→ WORK TO BE COMPLETED:
Go through the lines below one by one and count those holding the string "Exclude". Give the count alone.

→ DATA:
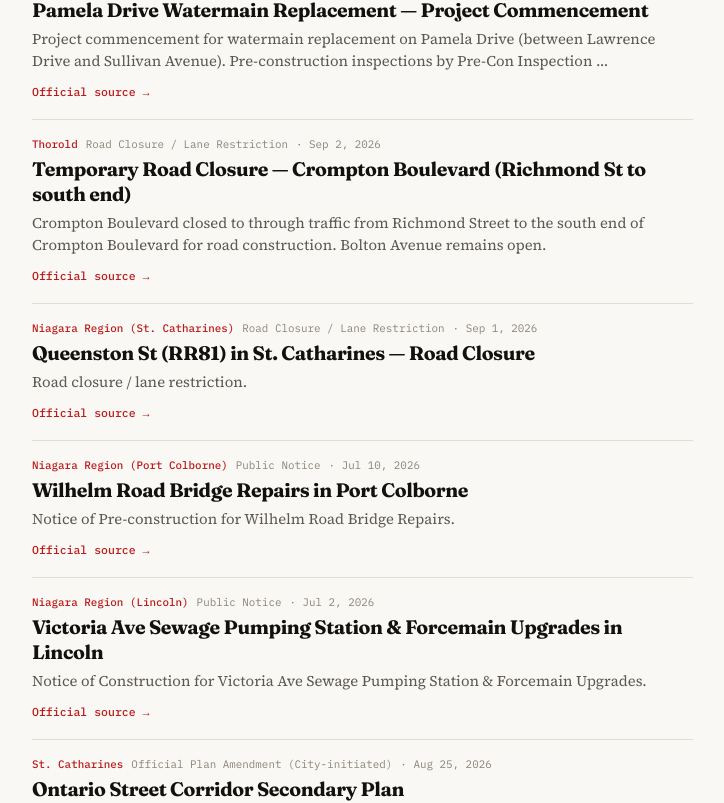
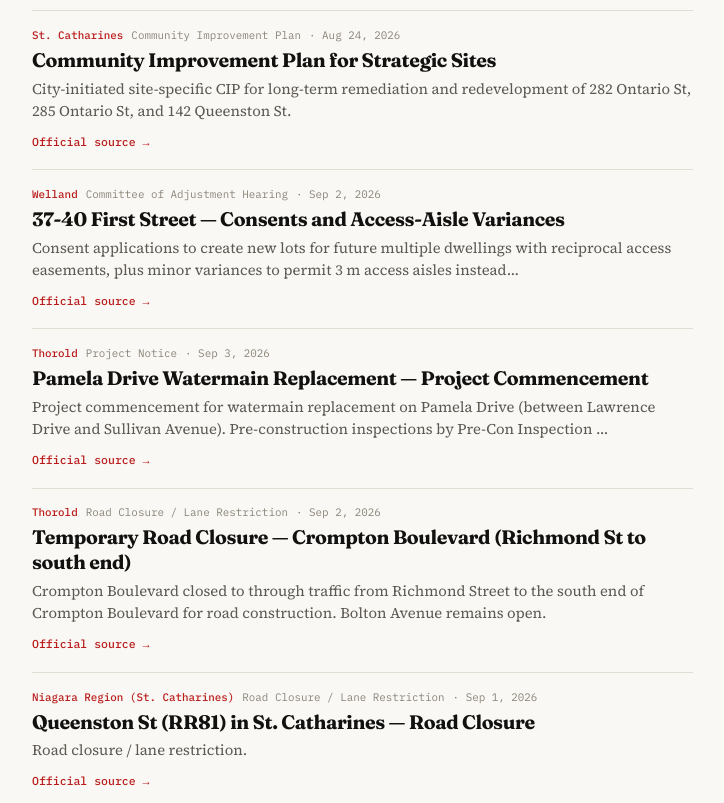
Before and after one commit to galaxycoils/computerexpress-darius-site, a React (Vite) app: page / in a window 1280 px wide. Shown: the part 957-1760 px from the top of the page, without its empty margins (92-816 px from the left). Built offline with nearby package versions, Linux system fonts and the light colour scheme; no server answers.

Commit message:
news: daily desk update 2026-09-10 (+1 notice, +1 NRPS)

```diff
--- a/src/data/nrpsReleases.js
+++ b/src/data/nrpsReleases.js
@@ -2,11 +2,24 @@
  * NRPS Police Media Releases for St. Catharines Digital
  * Sourced exclusively from https://www.niagarapolice.ca/news/posts/
  * Official Niagara Regional Police Service media releases & community notifications.
- * Updated: 2026-09-07
+ * Updated: 2026-09-10
  * Next review: Daily (cron) — refresh from niagarapolice.ca
+ * Note: added Sep 9 Welland break-and-enter arrests.
  */
 
 export const nrpsReleases = [
+  // SEP 9, 2026
+  {
+    id: 'nrps-2026-09-09-welland-bne-arrests',
+    date: '2026-09-09',
+    headline: 'Two Arrested in Welland Break and Enter Investigation',
+    municipality: 'Welland',
+    type: 'Media Release (Break & Enter Investigation)',
+    url: 'https://www.niagarapolice.ca/news/posts/two-arrested-in-welland-break-and-enter-investigation/',
+    source: 'Niagara Regional Police Service',
+    tags: ['Break & Enter', 'Welland', 'Arrest', 'Investigation'],
+    category: 'break-and-enter',
+  },
   // SEP 7, 2026
   {
     id: 'nrps-2026-09-07-fort-erie-collision',
@@ -189,7 +202,6 @@ export function getNrpsStats() {
 
   recent.forEach(r => {
     byCategory[r.category] = (byCategory[r.category] || 0) + 1;
-    // Extract primary municipality (first comma-separated value)
     const primaryMuni = r.municipality.split(',')[0].trim();
     byMunicipality[primaryMuni] = (byMunicipality[primaryMuni] || 0) + 1;
     if (!latestDate || r.date > latestDate) latestDate = r.date;
--- a/src/data/planningNotices.js
+++ b/src/data/planningNotices.js
@@ -6,7 +6,8 @@
  * - thorold.ca
  * - niagararegion.ca
  *
- * Updated: 2026-09-16
+ * Updated: 2026-09-10
+ * Note: added Welland First Street CoA hearing; CIP meeting details filled.
  * Next review: Weekly
  */
 
@@ -17,9 +18,9 @@ export const planningNotices = [
     municipality: 'St. Catharines',
     type: 'Official Plan Amendment (City-initiated)',
     title: 'Ontario Street Corridor Secondary Plan',
-    description: 'Adopt Ontario Street Corridor Secondary Plan (QEW to Welland Ave, incl. 282/285 Ontario St).',
+    description: 'City-initiated Official Plan amendment to adopt the Ontario Street Corridor Secondary Plan (QEW to Welland Ave, including 282 and 285 Ontario St).',
     fileNumber: '26 111925 OP',
-    status: 'Meeting Complete',
+    status: 'Public Meeting Scheduled',
     meetingDate: '2026-09-14T18:00:00',
     meetingLocation: 'Council Chambers, 50 Church St',
     submissionDeadline: '2026-09-11T12:00:00',
@@ -95,7 +96,6 @@ export const planningNotices = [
     tags: ['Minor Variance', 'St. Paul Street West']
   },
 
-  // Past hearings marked complete in the Sep 16 live scan
   {
     id: 'stc-8-graham-avenue',
     municipality: 'St. Catharines',
@@ -215,15 +215,34 @@ export const planningNotices = [
     municipality: 'St. Catharines',
     type: 'Community Improvement Plan',
     title: 'Community Improvement Plan for Strategic Sites',
-    description: 'City-initiated CIP for strategic sites.',
+    description: 'City-initiated site-specific CIP for long-term remediation and redevelopment of 282 Ontario St, 285 Ontario St, and 142 Queenston St.',
     status: 'Public Meeting Scheduled',
-    publishedDate: '2026-08',
+    meetingDate: '2026-09-14T18:00:00',
+    meetingLocation: 'Council Chambers, 3rd Floor City Hall, 50 Church St',
+    publishedDate: '2026-08-24',
     sourceUrl: 'https://www.stcatharines.ca/news/posts/city-of-st-catharines-notice-of-public-meeting-community-improvement-plan-for-strategic-sites/',
     category: 'community-improvement-plan',
-    tags: ['CIP', 'Strategic Sites', 'Community Improvement Plan']
+    tags: ['CIP', 'Strategic Sites', 'Community Improvement Plan', 'Ontario Street', 'Queenston Street']
   },
 
   // WELLAND
+  {
+    id: 'welland-first-st-coa-2026-09-28',
+    municipality: 'Welland',
+    type: 'Committee of Adjustment Hearing',
+    title: '37-40 First Street — Consents and Access-Aisle Variances',
+    description: 'Consent applications to create new lots for future multiple dwellings with reciprocal access easements, plus minor variances to permit 3 m access aisles instead of 6 m. Existing semi-detached dwellings and accessory buildings are proposed to be demolished.',
+    fileNumber: 'PLCON202600193 / PLCON202600195',
+    status: 'Hearing Scheduled',
+    meetingDate: '2026-09-28T17:00:00',
+    meetingLocation: 'Council Chambers, Civic Square, 60 East Main St',
+    submissionDeadline: '2026-09-22',
+    submissionEmail: 'cofa@welland.ca',
+    publishedDate: '2026-09-02',
+    sourceUrl: 'https://www.welland.ca/news/posts/notice-of-public-hearing-concerning-applications-for-consent-and-minor-variance-37-to-39-and-38-to-40-first-street/',
+    category: 'consent-application',
+    tags: ['Consent', 'Minor Variance', 'First Street', 'Welland', 'Committee of Adjustment']
+  },
   {
     id: 'welland-opa-55',
     municipality: 'Welland',
@@ -576,21 +595,17 @@ export function getActiveNotices() {
   const now = new Date()
   const thirtyDaysAgo = new Date(now.getTime() - 30 * 24 * 60 * 60 * 1000)
   return planningNotices.filter(n => {
-    // Exclude notices in final/completed states
     const completedStatuses = [
       'Approved', 'Complete', 'Meeting Complete', 'Hearing Complete',
       'Open House Complete', 'Application Complete', 'Passed', 'By-law Passed'
     ]
     if (completedStatuses.includes(n.status)) return false
-    // Exclude past meetings that are not ongoing projects
     if (n.meetingDate && new Date(n.meetingDate) < now) {
       if (!['Active', 'Under Construction', 'Pre-construction'].includes(n.status)) {
         return false
       }
     }
-    // Exclude road closures / time-limited events past their end date
     if (n.endDate && new Date(n.endDate) < now) return false
-    // Exclude road closures whose effective date is more than 30 days ago with no end date
     if (n.effectiveDate && !n.endDate && n.category === 'road-closure' && new Date(n.effectiveDate) < thirtyDaysAgo) {
       return false
     }
```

→ TASK RESULT:
4